*YOUR OBJECTIVE*:
Search the records for the word "ipynb" and copy each line in which it appears.

*LISTED ENTRIES*:

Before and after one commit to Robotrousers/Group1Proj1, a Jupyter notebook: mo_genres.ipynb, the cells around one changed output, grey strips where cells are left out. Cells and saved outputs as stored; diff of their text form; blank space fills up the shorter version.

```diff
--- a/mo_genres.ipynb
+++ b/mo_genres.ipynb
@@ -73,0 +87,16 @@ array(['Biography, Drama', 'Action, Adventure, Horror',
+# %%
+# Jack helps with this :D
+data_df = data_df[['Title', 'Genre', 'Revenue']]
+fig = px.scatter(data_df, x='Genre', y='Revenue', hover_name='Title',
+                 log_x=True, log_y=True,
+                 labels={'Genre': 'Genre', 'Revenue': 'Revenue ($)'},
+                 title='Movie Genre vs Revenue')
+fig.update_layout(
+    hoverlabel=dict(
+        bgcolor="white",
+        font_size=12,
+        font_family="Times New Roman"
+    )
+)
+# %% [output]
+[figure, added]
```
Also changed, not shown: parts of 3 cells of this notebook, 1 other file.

*WRITTEN ANSWER*:
Before and after one commit to Robotrousers/Group1Proj1, a Jupyter notebook: mo_genres.ipynb, the cells around one changed output, grey strips where cells are left out. Cells and saved outputs as stored; diff of their text form; blank space fills up the shorter version.
--- a/mo_genres.ipynb
+++ b/mo_genres.ipynb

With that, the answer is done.